* **WORK REQUEST**: For the entries below, state how many lines contain the word "allmols" and add nothing else.

* **SUPPLIED RECORDS**:
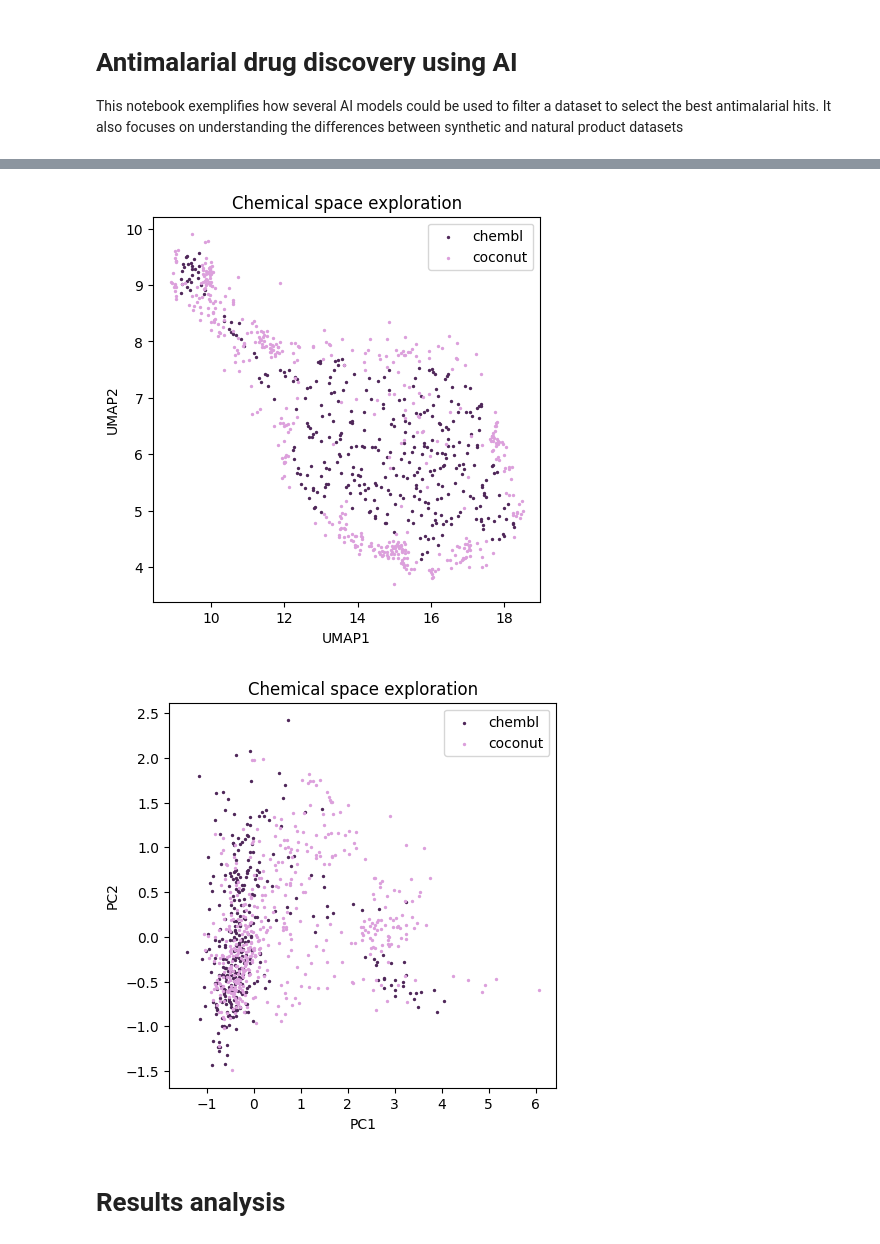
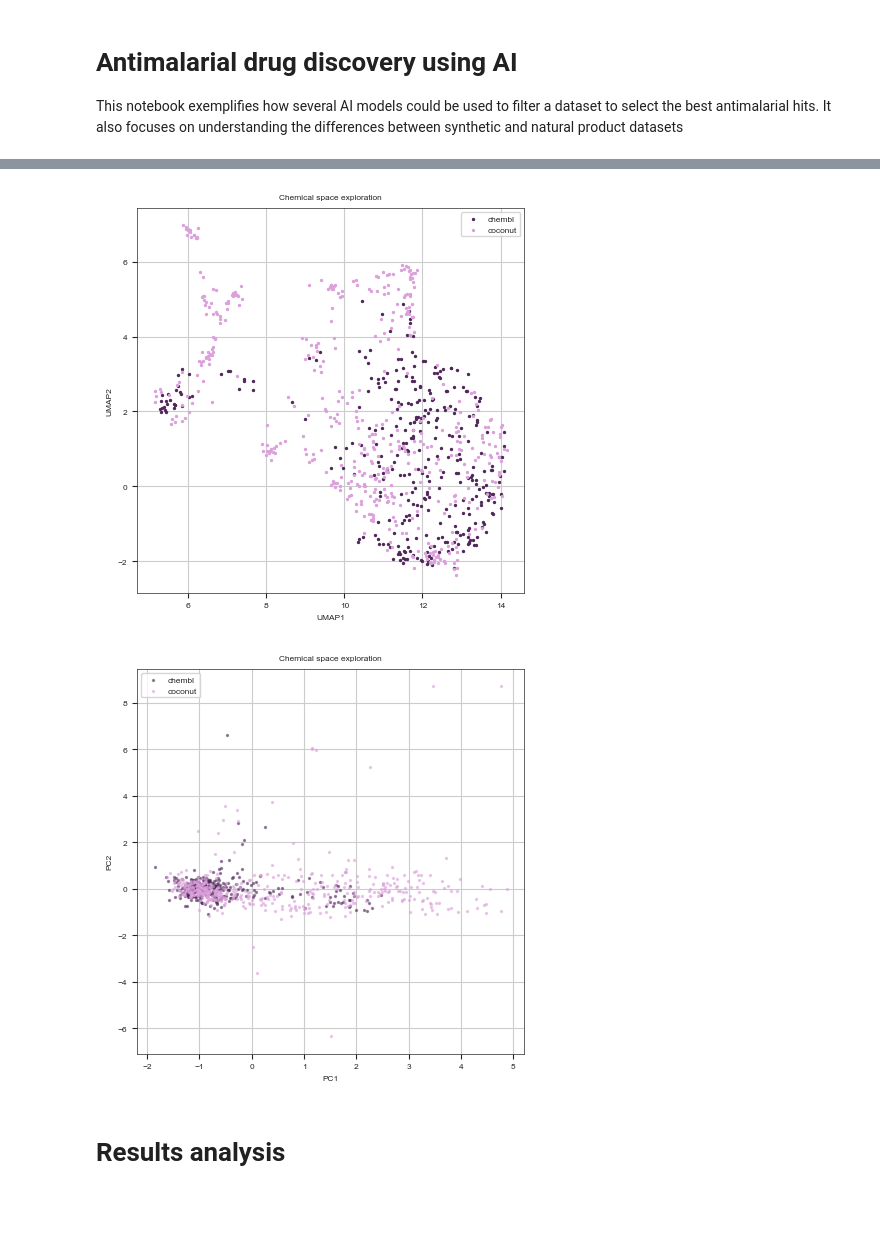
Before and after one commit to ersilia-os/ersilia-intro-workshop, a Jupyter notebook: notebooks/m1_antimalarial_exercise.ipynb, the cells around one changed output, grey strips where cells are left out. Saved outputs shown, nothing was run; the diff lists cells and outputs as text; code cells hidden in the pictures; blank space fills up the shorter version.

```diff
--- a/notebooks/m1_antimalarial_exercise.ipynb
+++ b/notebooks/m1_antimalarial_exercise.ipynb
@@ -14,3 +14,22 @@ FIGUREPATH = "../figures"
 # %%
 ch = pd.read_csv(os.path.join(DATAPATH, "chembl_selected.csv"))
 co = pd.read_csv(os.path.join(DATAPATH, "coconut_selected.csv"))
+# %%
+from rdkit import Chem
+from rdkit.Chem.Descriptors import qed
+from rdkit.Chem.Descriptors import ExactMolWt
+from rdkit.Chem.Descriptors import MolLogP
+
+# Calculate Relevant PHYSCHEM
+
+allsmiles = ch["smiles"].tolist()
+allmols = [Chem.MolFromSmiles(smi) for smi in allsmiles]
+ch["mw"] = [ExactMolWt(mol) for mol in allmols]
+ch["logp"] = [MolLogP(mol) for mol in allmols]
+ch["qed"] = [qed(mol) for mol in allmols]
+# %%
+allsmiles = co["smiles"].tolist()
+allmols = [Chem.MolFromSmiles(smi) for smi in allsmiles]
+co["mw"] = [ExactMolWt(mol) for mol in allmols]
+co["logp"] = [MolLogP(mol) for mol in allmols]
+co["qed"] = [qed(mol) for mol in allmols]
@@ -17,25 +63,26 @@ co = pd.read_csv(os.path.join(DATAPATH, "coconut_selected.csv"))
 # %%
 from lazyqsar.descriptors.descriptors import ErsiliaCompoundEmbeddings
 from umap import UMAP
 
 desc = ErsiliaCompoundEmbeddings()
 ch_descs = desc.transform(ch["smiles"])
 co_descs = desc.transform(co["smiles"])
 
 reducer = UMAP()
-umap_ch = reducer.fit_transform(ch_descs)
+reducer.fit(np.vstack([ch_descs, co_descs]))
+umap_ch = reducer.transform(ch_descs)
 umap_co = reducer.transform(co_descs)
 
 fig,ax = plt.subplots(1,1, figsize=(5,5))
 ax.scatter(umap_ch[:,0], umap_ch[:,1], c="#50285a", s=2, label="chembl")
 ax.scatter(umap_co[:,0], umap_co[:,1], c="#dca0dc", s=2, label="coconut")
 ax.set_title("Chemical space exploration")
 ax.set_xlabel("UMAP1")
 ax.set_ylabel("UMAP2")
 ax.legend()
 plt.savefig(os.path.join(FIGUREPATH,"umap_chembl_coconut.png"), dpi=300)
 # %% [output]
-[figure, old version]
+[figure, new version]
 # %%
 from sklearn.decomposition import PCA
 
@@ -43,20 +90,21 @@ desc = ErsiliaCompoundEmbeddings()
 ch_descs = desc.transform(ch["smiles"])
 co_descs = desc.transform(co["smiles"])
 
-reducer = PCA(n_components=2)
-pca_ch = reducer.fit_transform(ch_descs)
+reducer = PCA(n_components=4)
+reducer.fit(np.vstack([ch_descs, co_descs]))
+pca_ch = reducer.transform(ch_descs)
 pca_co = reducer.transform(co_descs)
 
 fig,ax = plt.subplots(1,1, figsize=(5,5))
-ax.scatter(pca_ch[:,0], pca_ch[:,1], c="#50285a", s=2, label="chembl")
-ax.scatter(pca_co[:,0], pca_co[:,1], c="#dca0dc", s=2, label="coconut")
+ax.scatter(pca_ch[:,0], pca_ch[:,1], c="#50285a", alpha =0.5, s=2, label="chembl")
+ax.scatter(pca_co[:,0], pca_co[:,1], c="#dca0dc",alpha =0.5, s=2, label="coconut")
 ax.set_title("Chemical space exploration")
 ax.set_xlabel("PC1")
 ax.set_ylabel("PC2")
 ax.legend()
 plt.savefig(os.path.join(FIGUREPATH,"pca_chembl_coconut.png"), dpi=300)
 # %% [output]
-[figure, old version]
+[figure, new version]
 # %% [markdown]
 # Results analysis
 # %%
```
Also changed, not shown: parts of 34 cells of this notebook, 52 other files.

* **ANSWER TO THIS EXERCISE**: 8